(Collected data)
====================

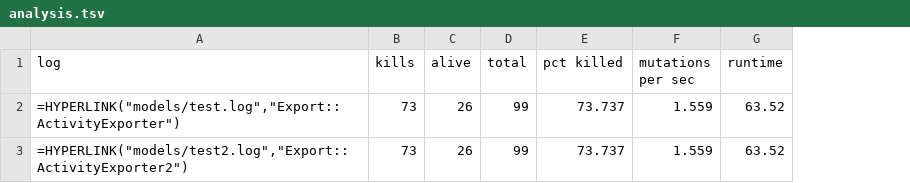
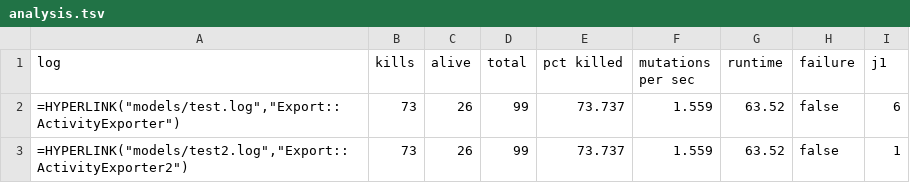
Before and after one commit to hintmedia/mutator_rails, a TSV file: log/mutant/analysis.tsv, drawn as a sheet; the diff names each change by its address in the sheet, - before the commit and + after, or states it on an @@ line.

```diff
--- a/log/mutant/analysis.tsv
+++ b/log/mutant/analysis.tsv
+column H (failure), rows 2-3: false | false
+column I (j1), rows 2-3: 6 | 1
```
Also changed, not shown: 5 other files.
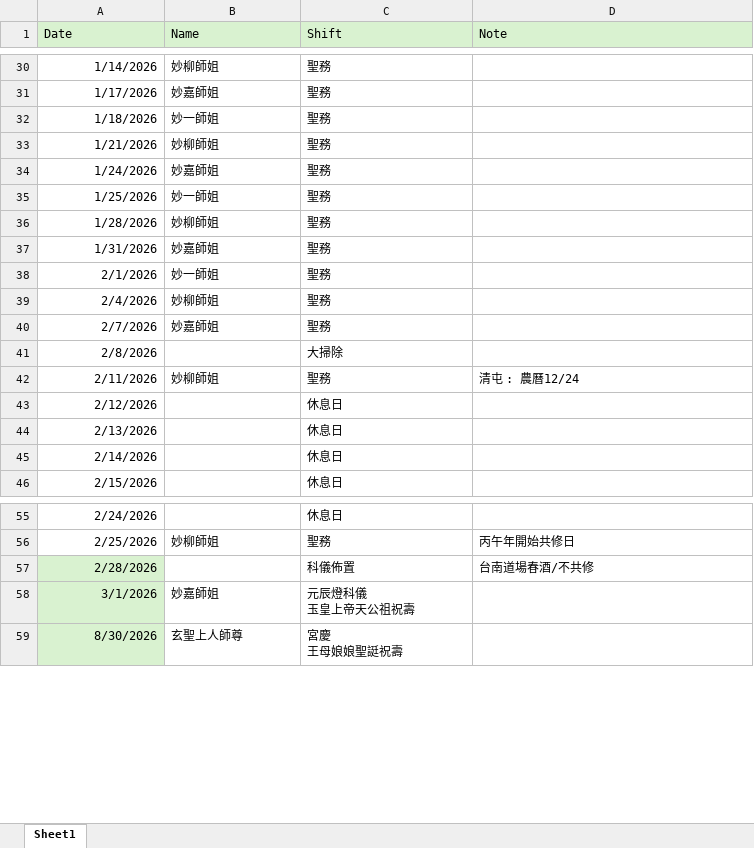
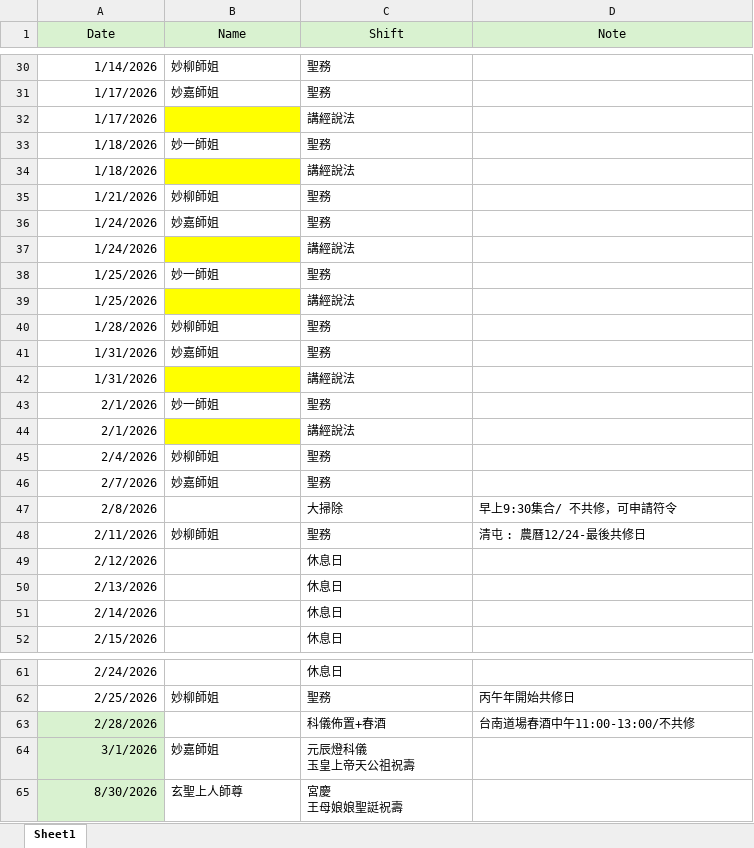
Before and after one commit to ShengLian-TN/schedule-app, an Excel workbook: schedule.xlsx, sheet Sheet1, drawn as a sheet; only a part is shown, gaps mark what is left out; values as stored, in another font and other column widths than the file's, no borders; addresses are those after the commit; the diff names each change by its address in the sheet, - before the commit and + after, or states it on an @@ line.

Commit message:
Add files via upload

```diff
--- a/schedule.xlsx (sheet Sheet1)
+++ b/schedule.xlsx (sheet Sheet1)
-A1:D1 alignment: left
+A1:D1 alignment: center
+row 32: 1/17/2026 |  | 講經說法
+row 34: 1/18/2026 |  | 講經說法
+row 37: 1/24/2026 |  | 講經說法
+row 39: 1/25/2026 |  | 講經說法
+row 42: 1/31/2026 |  | 講經說法
+row 44: 2/1/2026 |  | 講經說法
-D47 (Note): (empty)
+D47 (Note): 早上9:30集合/ 不共修，可申請符令
-D48 (Note): 清屯 : 農曆12/24
+D48 (Note): 清屯 : 農曆12/24-最後共修日
-C63 (Shift): 科儀佈置
+C63 (Shift): 科儀佈置+春酒
-D63 (Note): 台南道場春酒/不共修
+D63 (Note): 台南道場春酒中午11:00-13:00/不共修
```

====================

* THE PROBLEM *
Once the pictures are set aside, repeat the remaining data word for word.

* RESPONSE TO THE TASK *
Before and after one commit to hintmedia/mutator_rails, a TSV file: log/mutant/analysis.tsv, drawn as a sheet; the diff names each change by its address in the sheet, - before the commit and + after, or states it on an @@ line.

```diff
--- a/log/mutant/analysis.tsv
+++ b/log/mutant/analysis.tsv
+column H (failure), rows 2-3: false | false
+column I (j1), rows 2-3: 6 | 1
```
Also changed, not shown: 5 other files.
Before and after one commit to ShengLian-TN/schedule-app, an Excel workbook: schedule.xlsx, sheet Sheet1, drawn as a sheet; only a part is shown, gaps mark what is left out; values as stored, in another font and other column widths than the file's, no borders; addresses are those after the commit; the diff names each change by its address in the sheet, - before the commit and + after, or states it on an @@ line.

Commit message:
Add files via upload

```diff
--- a/schedule.xlsx (sheet Sheet1)
+++ b/schedule.xlsx (sheet Sheet1)
-A1:D1 alignment: left
+A1:D1 alignment: center
+row 32: 1/17/2026 |  | 講經說法
+row 34: 1/18/2026 |  | 講經說法
+row 37: 1/24/2026 |  | 講經說法
+row 39: 1/25/2026 |  | 講經說法
+row 42: 1/31/2026 |  | 講經說法
+row 44: 2/1/2026 |  | 講經說法
-D47 (Note): (empty)
+D47 (Note): 早上9:30集合/ 不共修，可申請符令
-D48 (Note): 清屯 : 農曆12/24
+D48 (Note): 清屯 : 農曆12/24-最後共修日
-C63 (Shift): 科儀佈置
+C63 (Shift): 科儀佈置+春酒
-D63 (Note): 台南道場春酒/不共修
+D63 (Note): 台南道場春酒中午11:00-13:00/不共修
```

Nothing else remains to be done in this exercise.